DIRECTIONS
Nothing in the listing should be dropped or altered when it is copied.

··· RECORDS PROVIDED

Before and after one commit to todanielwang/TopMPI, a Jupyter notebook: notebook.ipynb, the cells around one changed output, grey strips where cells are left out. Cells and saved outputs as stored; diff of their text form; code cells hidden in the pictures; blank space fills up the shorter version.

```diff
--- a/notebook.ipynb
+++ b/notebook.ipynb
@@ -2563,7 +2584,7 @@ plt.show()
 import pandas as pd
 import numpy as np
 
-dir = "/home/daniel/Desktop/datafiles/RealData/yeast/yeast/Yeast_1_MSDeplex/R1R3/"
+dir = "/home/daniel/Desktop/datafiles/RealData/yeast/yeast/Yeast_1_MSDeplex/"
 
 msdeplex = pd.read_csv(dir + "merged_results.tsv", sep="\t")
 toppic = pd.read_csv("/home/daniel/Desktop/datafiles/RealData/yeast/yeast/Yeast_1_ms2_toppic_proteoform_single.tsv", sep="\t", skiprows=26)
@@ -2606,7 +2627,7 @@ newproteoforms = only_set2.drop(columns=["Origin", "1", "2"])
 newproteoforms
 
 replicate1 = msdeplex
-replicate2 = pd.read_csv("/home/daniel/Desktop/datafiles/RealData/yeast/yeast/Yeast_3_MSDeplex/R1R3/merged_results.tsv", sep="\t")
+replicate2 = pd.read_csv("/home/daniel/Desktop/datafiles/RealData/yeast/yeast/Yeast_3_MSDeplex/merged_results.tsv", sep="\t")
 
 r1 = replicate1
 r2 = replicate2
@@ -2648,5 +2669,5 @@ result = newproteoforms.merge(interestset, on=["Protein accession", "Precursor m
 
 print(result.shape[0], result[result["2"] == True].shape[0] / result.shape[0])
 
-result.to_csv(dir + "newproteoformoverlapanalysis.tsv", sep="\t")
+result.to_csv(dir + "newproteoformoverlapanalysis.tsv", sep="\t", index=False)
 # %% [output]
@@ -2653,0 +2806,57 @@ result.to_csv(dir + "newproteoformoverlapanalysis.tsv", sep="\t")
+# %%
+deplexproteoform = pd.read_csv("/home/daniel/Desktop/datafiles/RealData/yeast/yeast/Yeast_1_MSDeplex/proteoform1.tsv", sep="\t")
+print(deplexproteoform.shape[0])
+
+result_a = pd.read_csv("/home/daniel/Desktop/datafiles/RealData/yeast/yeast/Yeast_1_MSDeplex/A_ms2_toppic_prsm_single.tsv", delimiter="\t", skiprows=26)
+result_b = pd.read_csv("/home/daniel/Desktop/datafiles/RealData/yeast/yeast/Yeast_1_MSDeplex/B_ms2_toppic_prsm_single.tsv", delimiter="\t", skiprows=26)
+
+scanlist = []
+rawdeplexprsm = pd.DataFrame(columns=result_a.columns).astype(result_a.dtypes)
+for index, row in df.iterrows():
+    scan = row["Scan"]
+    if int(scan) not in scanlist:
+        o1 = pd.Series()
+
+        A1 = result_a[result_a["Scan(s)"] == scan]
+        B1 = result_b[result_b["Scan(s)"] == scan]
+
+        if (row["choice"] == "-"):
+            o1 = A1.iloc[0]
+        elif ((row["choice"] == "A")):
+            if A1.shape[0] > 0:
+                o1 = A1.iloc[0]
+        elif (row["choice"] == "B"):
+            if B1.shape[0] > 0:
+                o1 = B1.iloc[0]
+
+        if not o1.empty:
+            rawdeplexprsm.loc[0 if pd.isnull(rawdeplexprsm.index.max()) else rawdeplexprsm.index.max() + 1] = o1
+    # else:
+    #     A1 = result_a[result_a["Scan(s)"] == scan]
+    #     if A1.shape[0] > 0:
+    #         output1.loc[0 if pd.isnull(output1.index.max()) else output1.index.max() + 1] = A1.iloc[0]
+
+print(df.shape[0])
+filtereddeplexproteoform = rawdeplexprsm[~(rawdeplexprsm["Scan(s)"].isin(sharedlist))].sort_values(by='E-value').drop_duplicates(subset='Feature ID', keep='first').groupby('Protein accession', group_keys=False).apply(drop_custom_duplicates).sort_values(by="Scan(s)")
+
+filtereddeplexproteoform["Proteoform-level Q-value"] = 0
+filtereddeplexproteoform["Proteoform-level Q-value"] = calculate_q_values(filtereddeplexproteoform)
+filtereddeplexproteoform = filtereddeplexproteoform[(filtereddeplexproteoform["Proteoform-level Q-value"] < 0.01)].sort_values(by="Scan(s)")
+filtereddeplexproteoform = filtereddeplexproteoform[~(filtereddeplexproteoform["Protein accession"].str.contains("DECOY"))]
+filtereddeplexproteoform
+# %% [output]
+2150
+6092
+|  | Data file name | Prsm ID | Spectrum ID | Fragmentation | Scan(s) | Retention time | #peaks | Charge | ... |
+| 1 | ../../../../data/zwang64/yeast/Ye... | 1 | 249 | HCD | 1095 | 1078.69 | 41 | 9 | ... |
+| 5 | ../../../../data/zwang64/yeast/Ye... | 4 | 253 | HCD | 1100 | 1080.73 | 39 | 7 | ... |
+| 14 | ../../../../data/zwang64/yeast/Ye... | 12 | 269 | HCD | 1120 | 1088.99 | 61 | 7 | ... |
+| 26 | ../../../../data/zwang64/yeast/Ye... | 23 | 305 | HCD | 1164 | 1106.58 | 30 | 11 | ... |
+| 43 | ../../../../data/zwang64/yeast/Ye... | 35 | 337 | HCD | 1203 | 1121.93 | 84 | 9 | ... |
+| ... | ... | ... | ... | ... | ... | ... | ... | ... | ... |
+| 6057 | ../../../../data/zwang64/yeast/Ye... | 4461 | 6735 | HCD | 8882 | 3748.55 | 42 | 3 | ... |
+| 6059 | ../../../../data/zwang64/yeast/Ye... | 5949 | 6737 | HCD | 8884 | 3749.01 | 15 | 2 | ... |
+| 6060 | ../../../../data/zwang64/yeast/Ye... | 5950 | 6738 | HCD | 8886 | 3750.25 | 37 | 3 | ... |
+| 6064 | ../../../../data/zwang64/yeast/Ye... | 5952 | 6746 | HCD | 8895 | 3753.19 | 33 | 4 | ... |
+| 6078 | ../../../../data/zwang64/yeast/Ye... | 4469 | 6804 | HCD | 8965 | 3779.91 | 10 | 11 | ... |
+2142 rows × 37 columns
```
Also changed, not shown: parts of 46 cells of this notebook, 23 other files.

······

RESULT OF THIS TASK
Before and after one commit to todanielwang/TopMPI, a Jupyter notebook: notebook.ipynb, the cells around one changed output, grey strips where cells are left out. Cells and saved outputs as stored; diff of their text form; code cells hidden in the pictures; blank space fills up the shorter version.

```diff
--- a/notebook.ipynb
+++ b/notebook.ipynb
@@ -2563,7 +2584,7 @@ plt.show()
 import pandas as pd
 import numpy as np
 
-dir = "/home/daniel/Desktop/datafiles/RealData/yeast/yeast/Yeast_1_MSDeplex/R1R3/"
+dir = "/home/daniel/Desktop/datafiles/RealData/yeast/yeast/Yeast_1_MSDeplex/"
 
 msdeplex = pd.read_csv(dir + "merged_results.tsv", sep="\t")
 toppic = pd.read_csv("/home/daniel/Desktop/datafiles/RealData/yeast/yeast/Yeast_1_ms2_toppic_proteoform_single.tsv", sep="\t", skiprows=26)
@@ -2606,7 +2627,7 @@ newproteoforms = only_set2.drop(columns=["Origin", "1", "2"])
 newproteoforms
 
 replicate1 = msdeplex
-replicate2 = pd.read_csv("/home/daniel/Desktop/datafiles/RealData/yeast/yeast/Yeast_3_MSDeplex/R1R3/merged_results.tsv", sep="\t")
+replicate2 = pd.read_csv("/home/daniel/Desktop/datafiles/RealData/yeast/yeast/Yeast_3_MSDeplex/merged_results.tsv", sep="\t")
 
 r1 = replicate1
 r2 = replicate2
@@ -2648,5 +2669,5 @@ result = newproteoforms.merge(interestset, on=["Protein accession", "Precursor m
 
 print(result.shape[0], result[result["2"] == True].shape[0] / result.shape[0])
 
-result.to_csv(dir + "newproteoformoverlapanalysis.tsv", sep="\t")
+result.to_csv(dir + "newproteoformoverlapanalysis.tsv", sep="\t", index=False)
 # %% [output]
@@ -2653,0 +2806,57 @@ result.to_csv(dir + "newproteoformoverlapanalysis.tsv", sep="\t")
+# %%
+deplexproteoform = pd.read_csv("/home/daniel/Desktop/datafiles/RealData/yeast/yeast/Yeast_1_MSDeplex/proteoform1.tsv", sep="\t")
+print(deplexproteoform.shape[0])
+
+result_a = pd.read_csv("/home/daniel/Desktop/datafiles/RealData/yeast/yeast/Yeast_1_MSDeplex/A_ms2_toppic_prsm_single.tsv", delimiter="\t", skiprows=26)
+result_b = pd.read_csv("/home/daniel/Desktop/datafiles/RealData/yeast/yeast/Yeast_1_MSDeplex/B_ms2_toppic_prsm_single.tsv", delimiter="\t", skiprows=26)
+
+scanlist = []
+rawdeplexprsm = pd.DataFrame(columns=result_a.columns).astype(result_a.dtypes)
+for index, row in df.iterrows():
+    scan = row["Scan"]
+    if int(scan) not in scanlist:
+        o1 = pd.Series()
+
+        A1 = result_a[result_a["Scan(s)"] == scan]
+        B1 = result_b[result_b["Scan(s)"] == scan]
+
+        if (row["choice"] == "-"):
+            o1 = A1.iloc[0]
+        elif ((row["choice"] == "A")):
+            if A1.shape[0] > 0:
+                o1 = A1.iloc[0]
+        elif (row["choice"] == "B"):
+            if B1.shape[0] > 0:
+                o1 = B1.iloc[0]
+
+        if not o1.empty:
+            rawdeplexprsm.loc[0 if pd.isnull(rawdeplexprsm.index.max()) else rawdeplexprsm.index.max() + 1] = o1
+    # else:
+    #     A1 = result_a[result_a["Scan(s)"] == scan]
+    #     if A1.shape[0] > 0:
+    #         output1.loc[0 if pd.isnull(output1.index.max()) else output1.index.max() + 1] = A1.iloc[0]
+
+print(df.shape[0])
+filtereddeplexproteoform = rawdeplexprsm[~(rawdeplexprsm["Scan(s)"].isin(sharedlist))].sort_values(by='E-value').drop_duplicates(subset='Feature ID', keep='first').groupby('Protein accession', group_keys=False).apply(drop_custom_duplicates).sort_values(by="Scan(s)")
+
+filtereddeplexproteoform["Proteoform-level Q-value"] = 0
+filtereddeplexproteoform["Proteoform-level Q-value"] = calculate_q_values(filtereddeplexproteoform)
+filtereddeplexproteoform = filtereddeplexproteoform[(filtereddeplexproteoform["Proteoform-level Q-value"] < 0.01)].sort_values(by="Scan(s)")
+filtereddeplexproteoform = filtereddeplexproteoform[~(filtereddeplexproteoform["Protein accession"].str.contains("DECOY"))]
+filtereddeplexproteoform
+# %% [output]
+2150
+6092
+|  | Data file name | Prsm ID | Spectrum ID | Fragmentation | Scan(s) | Retention time | #peaks | Charge | ... |
+| 1 | ../../../../data/zwang64/yeast/Ye... | 1 | 249 | HCD | 1095 | 1078.69 | 41 | 9 | ... |
+| 5 | ../../../../data/zwang64/yeast/Ye... | 4 | 253 | HCD | 1100 | 1080.73 | 39 | 7 | ... |
+| 14 | ../../../../data/zwang64/yeast/Ye... | 12 | 269 | HCD | 1120 | 1088.99 | 61 | 7 | ... |
+| 26 | ../../../../data/zwang64/yeast/Ye... | 23 | 305 | HCD | 1164 | 1106.58 | 30 | 11 | ... |
+| 43 | ../../../../data/zwang64/yeast/Ye... | 35 | 337 | HCD | 1203 | 1121.93 | 84 | 9 | ... |
+| ... | ... | ... | ... | ... | ... | ... | ... | ... | ... |
+| 6057 | ../../../../data/zwang64/yeast/Ye... | 4461 | 6735 | HCD | 8882 | 3748.55 | 42 | 3 | ... |
+| 6059 | ../../../../data/zwang64/yeast/Ye... | 5949 | 6737 | HCD | 8884 | 3749.01 | 15 | 2 | ... |
+| 6060 | ../../../../data/zwang64/yeast/Ye... | 5950 | 6738 | HCD | 8886 | 3750.25 | 37 | 3 | ... |
+| 6064 | ../../../../data/zwang64/yeast/Ye... | 5952 | 6746 | HCD | 8895 | 3753.19 | 33 | 4 | ... |
+| 6078 | ../../../../data/zwang64/yeast/Ye... | 4469 | 6804 | HCD | 8965 | 3779.91 | 10 | 11 | ... |
+2142 rows × 37 columns
```
Also changed, not shown: parts of 46 cells of this notebook, 23 other files.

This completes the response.